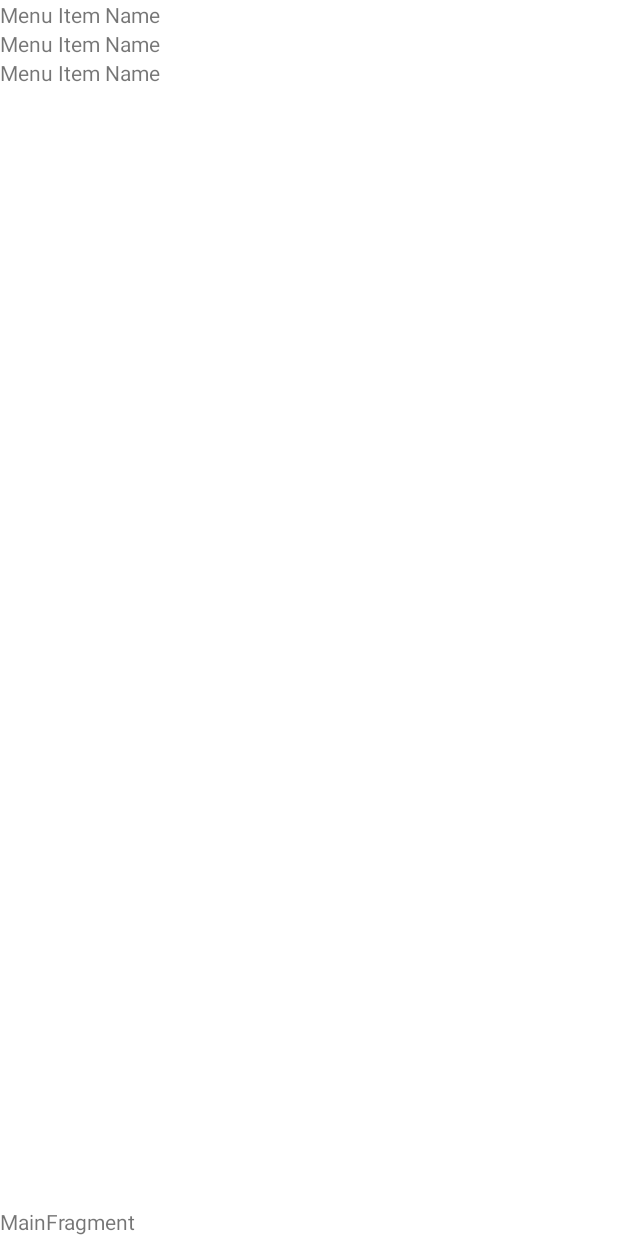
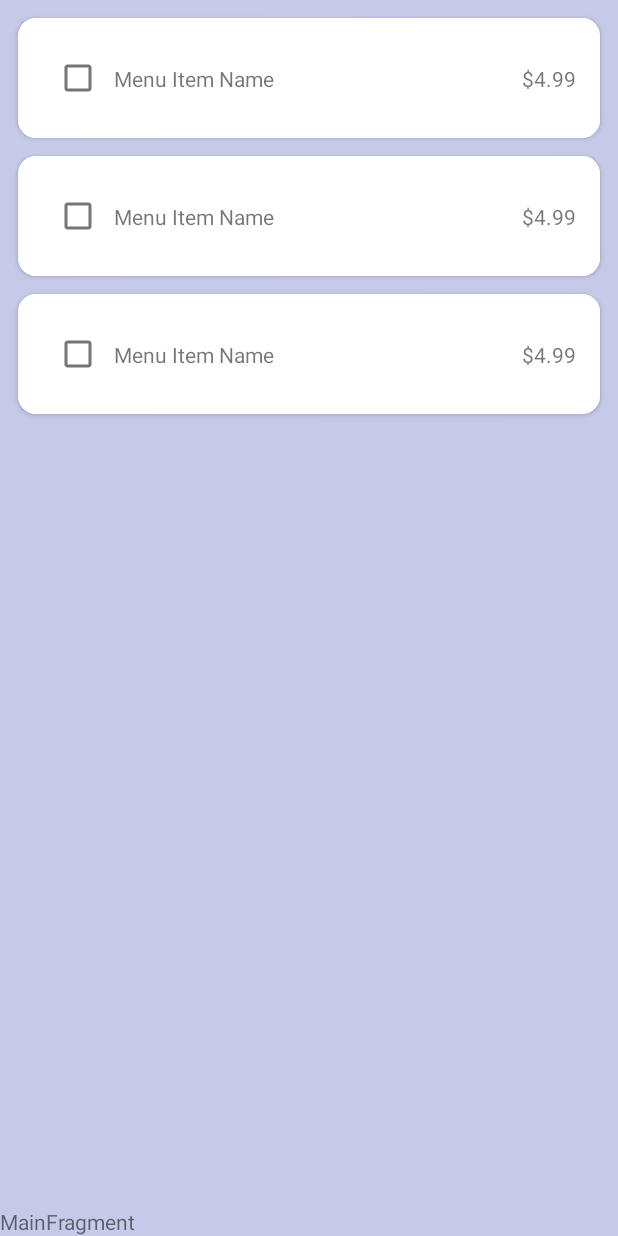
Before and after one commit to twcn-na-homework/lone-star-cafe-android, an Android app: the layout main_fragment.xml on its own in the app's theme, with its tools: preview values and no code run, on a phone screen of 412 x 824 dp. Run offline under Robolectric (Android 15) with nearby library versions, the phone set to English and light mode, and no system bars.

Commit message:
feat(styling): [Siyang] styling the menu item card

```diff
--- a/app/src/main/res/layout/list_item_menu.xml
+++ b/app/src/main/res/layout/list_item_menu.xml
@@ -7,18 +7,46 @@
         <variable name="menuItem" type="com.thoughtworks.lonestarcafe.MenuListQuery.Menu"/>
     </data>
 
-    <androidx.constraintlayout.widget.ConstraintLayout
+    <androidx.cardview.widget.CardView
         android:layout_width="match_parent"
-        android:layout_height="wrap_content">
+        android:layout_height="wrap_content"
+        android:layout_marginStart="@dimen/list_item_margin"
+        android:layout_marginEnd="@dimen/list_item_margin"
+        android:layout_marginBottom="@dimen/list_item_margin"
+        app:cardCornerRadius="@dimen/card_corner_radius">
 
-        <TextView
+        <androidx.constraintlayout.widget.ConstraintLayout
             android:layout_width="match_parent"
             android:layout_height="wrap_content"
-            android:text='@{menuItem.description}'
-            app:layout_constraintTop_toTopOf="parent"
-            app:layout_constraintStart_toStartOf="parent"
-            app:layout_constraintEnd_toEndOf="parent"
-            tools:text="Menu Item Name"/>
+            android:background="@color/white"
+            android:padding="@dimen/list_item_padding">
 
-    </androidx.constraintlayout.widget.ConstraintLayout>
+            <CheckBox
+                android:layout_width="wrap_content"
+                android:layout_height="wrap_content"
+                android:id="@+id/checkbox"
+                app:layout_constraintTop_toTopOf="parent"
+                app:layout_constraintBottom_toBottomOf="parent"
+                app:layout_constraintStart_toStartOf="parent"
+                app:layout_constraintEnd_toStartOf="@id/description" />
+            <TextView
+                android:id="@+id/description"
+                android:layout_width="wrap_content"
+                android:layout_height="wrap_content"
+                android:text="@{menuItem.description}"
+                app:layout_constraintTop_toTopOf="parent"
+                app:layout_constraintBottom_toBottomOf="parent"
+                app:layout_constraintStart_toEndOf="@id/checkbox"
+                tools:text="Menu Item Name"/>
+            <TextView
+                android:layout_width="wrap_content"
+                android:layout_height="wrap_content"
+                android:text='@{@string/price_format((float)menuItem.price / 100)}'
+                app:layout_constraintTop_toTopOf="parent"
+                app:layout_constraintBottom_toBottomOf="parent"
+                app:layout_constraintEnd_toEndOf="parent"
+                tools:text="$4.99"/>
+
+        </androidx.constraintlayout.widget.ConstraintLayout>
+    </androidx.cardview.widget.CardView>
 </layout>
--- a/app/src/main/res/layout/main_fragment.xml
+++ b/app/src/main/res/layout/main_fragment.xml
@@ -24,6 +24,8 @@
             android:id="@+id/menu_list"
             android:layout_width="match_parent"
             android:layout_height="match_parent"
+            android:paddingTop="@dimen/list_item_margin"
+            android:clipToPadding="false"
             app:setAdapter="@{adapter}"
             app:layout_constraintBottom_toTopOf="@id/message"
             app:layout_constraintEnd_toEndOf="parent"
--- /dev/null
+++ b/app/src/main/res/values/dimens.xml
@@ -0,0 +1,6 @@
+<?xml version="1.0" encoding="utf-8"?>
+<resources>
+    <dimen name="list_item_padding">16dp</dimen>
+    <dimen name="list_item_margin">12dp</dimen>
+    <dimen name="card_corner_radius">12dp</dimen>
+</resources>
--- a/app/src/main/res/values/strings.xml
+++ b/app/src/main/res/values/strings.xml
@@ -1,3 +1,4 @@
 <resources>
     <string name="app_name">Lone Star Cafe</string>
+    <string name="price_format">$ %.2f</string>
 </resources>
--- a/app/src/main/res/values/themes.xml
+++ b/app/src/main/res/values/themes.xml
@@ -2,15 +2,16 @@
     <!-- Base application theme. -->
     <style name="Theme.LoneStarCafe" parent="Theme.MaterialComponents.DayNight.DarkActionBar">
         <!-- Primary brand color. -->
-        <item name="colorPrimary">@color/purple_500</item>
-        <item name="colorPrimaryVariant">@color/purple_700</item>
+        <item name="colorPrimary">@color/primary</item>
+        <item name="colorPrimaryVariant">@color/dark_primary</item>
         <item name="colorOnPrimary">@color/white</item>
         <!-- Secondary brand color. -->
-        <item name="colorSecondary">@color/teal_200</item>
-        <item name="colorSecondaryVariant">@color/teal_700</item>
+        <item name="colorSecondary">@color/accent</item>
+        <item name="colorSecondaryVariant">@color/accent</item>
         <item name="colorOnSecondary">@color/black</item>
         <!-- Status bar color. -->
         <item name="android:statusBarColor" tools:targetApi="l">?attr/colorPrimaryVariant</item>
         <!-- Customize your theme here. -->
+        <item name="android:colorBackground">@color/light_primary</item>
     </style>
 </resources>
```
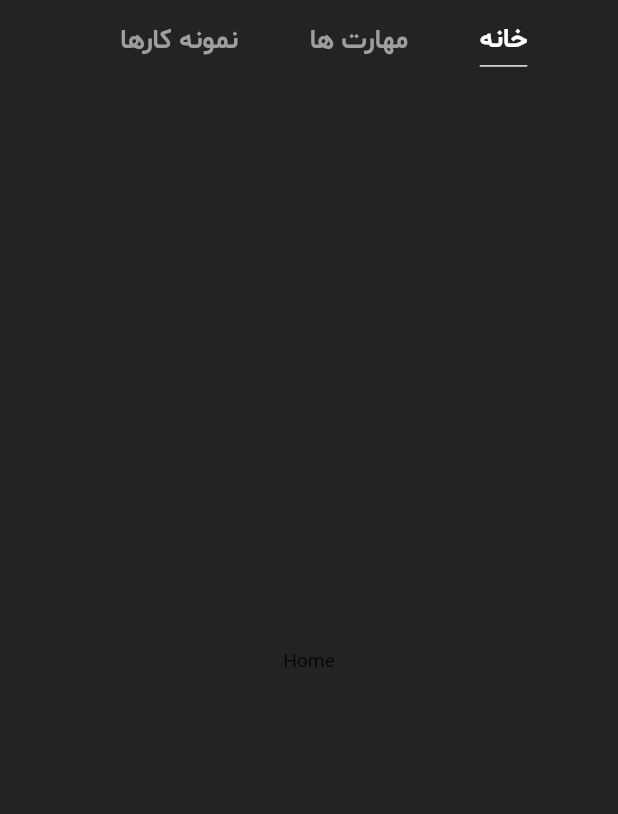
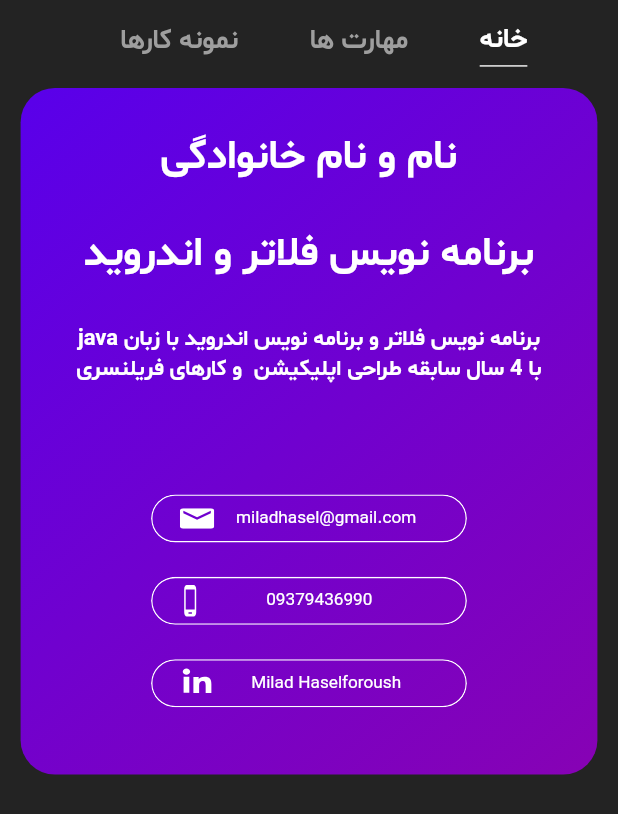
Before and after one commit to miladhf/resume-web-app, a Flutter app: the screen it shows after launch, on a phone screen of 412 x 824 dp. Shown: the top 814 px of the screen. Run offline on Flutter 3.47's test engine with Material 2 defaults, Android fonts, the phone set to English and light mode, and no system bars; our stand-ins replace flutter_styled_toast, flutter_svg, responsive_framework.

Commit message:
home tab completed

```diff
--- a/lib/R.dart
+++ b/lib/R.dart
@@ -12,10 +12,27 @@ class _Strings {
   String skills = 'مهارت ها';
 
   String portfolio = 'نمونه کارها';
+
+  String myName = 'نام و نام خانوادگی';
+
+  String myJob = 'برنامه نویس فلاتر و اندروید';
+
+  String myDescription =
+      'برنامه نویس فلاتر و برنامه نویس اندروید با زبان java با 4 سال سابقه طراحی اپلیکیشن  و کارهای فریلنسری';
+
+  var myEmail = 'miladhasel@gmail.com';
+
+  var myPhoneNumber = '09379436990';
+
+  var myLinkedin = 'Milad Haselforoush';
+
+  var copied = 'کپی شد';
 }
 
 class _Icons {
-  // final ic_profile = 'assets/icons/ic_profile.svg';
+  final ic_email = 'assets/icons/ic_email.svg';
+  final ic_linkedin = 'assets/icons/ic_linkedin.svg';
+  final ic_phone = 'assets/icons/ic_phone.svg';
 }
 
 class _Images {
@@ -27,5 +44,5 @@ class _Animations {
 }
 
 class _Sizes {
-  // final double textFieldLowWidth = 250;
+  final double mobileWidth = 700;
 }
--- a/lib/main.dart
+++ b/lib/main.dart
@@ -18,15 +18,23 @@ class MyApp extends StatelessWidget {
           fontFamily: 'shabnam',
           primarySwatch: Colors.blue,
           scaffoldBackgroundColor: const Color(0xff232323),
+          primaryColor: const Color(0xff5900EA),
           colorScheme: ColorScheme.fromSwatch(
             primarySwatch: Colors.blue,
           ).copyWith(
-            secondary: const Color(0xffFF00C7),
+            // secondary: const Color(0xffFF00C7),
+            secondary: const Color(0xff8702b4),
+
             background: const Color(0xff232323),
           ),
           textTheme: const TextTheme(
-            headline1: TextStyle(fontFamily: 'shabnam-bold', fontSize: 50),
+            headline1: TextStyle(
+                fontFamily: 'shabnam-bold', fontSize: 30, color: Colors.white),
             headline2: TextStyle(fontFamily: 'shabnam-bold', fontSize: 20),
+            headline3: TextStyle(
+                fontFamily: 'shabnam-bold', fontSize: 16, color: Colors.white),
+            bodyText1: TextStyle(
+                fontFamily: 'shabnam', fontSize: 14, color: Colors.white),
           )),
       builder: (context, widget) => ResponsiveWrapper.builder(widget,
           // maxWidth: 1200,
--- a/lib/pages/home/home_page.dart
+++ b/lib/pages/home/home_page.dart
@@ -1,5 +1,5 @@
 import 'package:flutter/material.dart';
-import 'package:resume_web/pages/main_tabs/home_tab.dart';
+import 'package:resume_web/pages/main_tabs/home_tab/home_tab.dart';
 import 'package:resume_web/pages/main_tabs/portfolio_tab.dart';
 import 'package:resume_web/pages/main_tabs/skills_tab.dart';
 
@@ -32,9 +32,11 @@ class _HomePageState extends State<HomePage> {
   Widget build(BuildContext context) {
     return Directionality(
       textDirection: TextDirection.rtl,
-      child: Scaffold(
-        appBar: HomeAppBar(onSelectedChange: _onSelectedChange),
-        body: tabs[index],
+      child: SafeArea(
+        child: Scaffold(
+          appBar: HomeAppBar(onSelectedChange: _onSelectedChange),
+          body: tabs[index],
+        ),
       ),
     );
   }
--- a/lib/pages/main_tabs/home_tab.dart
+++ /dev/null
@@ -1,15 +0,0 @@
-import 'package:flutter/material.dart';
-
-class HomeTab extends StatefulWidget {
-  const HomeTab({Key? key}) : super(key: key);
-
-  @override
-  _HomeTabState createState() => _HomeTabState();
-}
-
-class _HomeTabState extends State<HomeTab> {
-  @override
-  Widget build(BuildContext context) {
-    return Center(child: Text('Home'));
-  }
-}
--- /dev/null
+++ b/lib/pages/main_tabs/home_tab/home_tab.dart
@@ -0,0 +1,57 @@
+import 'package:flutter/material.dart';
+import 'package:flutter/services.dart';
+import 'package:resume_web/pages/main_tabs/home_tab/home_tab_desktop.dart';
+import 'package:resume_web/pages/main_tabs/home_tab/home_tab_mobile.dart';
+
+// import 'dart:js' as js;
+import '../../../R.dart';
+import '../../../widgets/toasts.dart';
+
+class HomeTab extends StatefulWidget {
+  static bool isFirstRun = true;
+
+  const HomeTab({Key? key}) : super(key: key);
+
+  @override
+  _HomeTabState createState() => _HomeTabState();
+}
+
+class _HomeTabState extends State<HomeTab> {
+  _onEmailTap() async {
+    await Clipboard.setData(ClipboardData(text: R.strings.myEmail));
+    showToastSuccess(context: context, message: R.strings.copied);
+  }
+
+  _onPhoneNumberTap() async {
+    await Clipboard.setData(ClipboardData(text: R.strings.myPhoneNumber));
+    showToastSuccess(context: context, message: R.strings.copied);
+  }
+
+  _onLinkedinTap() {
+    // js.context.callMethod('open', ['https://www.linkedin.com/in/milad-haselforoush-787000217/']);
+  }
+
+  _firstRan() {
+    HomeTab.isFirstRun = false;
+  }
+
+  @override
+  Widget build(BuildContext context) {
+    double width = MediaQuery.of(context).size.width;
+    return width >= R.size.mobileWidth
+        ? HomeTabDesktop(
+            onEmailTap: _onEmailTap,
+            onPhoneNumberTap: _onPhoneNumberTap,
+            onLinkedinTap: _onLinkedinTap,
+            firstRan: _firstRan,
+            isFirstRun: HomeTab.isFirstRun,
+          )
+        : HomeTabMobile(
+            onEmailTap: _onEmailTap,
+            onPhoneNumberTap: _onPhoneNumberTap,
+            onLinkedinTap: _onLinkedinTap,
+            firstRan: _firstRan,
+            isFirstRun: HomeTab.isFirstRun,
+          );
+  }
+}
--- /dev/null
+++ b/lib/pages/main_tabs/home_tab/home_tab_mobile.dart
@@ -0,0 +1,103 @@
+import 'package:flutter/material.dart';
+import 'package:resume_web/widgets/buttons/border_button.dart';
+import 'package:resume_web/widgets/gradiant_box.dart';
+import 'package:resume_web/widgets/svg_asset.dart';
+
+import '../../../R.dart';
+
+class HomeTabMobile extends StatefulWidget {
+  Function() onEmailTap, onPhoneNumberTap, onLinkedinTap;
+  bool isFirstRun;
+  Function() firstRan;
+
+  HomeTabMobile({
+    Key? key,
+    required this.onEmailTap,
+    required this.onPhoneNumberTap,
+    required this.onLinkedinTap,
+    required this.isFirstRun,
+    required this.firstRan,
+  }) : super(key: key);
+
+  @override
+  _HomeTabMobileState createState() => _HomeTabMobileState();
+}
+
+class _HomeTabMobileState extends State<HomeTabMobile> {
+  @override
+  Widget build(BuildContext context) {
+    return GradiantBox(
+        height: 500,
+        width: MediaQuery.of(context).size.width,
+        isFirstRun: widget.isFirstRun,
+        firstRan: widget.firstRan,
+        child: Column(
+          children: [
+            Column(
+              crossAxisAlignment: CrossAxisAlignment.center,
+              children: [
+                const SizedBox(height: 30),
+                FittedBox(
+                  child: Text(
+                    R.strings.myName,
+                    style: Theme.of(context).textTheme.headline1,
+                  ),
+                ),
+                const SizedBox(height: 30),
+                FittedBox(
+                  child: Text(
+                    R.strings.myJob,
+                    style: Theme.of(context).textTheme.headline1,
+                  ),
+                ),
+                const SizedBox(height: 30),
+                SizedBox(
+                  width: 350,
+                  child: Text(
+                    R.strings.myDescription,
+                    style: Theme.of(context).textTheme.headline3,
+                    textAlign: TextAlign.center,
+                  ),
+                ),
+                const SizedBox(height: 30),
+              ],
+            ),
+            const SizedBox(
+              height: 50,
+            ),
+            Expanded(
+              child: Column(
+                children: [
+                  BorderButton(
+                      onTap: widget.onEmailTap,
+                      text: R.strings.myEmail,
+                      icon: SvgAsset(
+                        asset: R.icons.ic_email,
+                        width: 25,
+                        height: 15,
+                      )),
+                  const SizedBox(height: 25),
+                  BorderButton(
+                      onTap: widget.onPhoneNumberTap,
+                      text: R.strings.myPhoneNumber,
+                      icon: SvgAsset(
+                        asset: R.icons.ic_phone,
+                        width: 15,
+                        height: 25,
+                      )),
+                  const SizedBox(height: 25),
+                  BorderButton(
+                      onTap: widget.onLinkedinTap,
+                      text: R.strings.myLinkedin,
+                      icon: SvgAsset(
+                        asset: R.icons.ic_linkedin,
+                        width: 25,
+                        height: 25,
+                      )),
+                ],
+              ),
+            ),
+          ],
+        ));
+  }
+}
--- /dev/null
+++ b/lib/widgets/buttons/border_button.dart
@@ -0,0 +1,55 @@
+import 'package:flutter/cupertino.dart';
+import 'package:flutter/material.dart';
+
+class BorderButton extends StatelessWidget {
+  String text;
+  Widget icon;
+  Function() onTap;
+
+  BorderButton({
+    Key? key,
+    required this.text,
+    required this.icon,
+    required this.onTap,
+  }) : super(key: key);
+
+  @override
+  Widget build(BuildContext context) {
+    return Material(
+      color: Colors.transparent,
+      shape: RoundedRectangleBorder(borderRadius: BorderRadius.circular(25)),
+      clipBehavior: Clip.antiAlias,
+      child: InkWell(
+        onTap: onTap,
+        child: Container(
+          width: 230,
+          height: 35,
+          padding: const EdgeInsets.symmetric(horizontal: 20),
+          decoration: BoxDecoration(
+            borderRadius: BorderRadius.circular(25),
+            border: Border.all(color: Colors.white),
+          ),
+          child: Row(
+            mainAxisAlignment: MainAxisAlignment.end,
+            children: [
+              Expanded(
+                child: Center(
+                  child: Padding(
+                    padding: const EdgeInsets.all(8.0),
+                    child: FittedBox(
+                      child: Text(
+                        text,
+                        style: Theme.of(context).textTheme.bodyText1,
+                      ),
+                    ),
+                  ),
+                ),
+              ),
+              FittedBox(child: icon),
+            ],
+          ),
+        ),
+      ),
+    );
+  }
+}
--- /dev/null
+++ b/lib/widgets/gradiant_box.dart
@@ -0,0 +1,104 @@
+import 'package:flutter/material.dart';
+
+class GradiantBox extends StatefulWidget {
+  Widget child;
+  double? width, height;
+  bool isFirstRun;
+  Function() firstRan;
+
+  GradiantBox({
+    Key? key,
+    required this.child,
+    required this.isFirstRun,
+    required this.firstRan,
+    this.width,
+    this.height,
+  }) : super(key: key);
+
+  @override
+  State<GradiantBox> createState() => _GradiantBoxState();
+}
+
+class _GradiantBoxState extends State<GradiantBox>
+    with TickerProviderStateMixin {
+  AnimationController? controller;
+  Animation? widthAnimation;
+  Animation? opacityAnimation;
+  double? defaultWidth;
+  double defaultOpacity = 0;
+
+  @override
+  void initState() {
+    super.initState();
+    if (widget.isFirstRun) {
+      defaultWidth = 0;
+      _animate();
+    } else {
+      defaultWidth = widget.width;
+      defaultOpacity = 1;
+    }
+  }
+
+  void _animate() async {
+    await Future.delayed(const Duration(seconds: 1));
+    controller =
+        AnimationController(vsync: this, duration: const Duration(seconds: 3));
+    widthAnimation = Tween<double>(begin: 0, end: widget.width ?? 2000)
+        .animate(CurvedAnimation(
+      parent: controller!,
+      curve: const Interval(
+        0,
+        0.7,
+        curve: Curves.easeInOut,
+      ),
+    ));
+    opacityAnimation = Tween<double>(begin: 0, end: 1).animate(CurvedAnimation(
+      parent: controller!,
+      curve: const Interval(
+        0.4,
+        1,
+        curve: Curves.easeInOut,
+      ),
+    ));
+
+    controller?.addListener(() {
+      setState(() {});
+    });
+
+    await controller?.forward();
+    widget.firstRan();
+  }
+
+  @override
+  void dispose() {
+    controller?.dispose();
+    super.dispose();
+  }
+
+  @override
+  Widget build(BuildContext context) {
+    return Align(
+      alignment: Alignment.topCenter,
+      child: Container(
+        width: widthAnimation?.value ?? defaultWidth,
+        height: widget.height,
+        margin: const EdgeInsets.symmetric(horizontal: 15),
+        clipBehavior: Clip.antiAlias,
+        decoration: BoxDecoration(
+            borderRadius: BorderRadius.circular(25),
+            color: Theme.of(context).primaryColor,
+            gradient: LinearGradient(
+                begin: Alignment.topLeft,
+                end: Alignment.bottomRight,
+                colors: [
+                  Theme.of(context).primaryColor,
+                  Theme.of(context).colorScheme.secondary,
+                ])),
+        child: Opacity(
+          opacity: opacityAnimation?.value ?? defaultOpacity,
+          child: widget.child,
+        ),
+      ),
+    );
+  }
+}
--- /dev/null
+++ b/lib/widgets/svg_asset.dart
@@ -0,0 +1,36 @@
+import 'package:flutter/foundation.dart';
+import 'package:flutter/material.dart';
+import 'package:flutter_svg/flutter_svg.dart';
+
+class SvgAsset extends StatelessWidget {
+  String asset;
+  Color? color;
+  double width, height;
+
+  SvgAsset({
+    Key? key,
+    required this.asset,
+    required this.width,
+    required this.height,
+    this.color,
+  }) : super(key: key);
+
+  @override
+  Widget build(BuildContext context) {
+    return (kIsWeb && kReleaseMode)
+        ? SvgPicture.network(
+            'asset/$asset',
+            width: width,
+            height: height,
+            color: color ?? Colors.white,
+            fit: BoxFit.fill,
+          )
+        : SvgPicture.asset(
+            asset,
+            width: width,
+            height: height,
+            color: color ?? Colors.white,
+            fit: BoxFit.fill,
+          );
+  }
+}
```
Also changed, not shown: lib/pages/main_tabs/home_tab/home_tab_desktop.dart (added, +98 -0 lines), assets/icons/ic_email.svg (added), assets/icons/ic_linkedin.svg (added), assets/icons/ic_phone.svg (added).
------------------------------------------------------------------------
### [Task requirements]
Reproduce every line from the entries that holds the word "double".

### [Response to this exercise]
-  // final double textFieldLowWidth = 250;
+  final double mobileWidth = 700;
+    double width = MediaQuery.of(context).size.width;
+  double? width, height;
+  double? defaultWidth;
+  double defaultOpacity = 0;
+    widthAnimation = Tween<double>(begin: 0, end: widget.width ?? 2000)
+    opacityAnimation = Tween<double>(begin: 0, end: 1).animate(CurvedAnimation(
+  double width, height;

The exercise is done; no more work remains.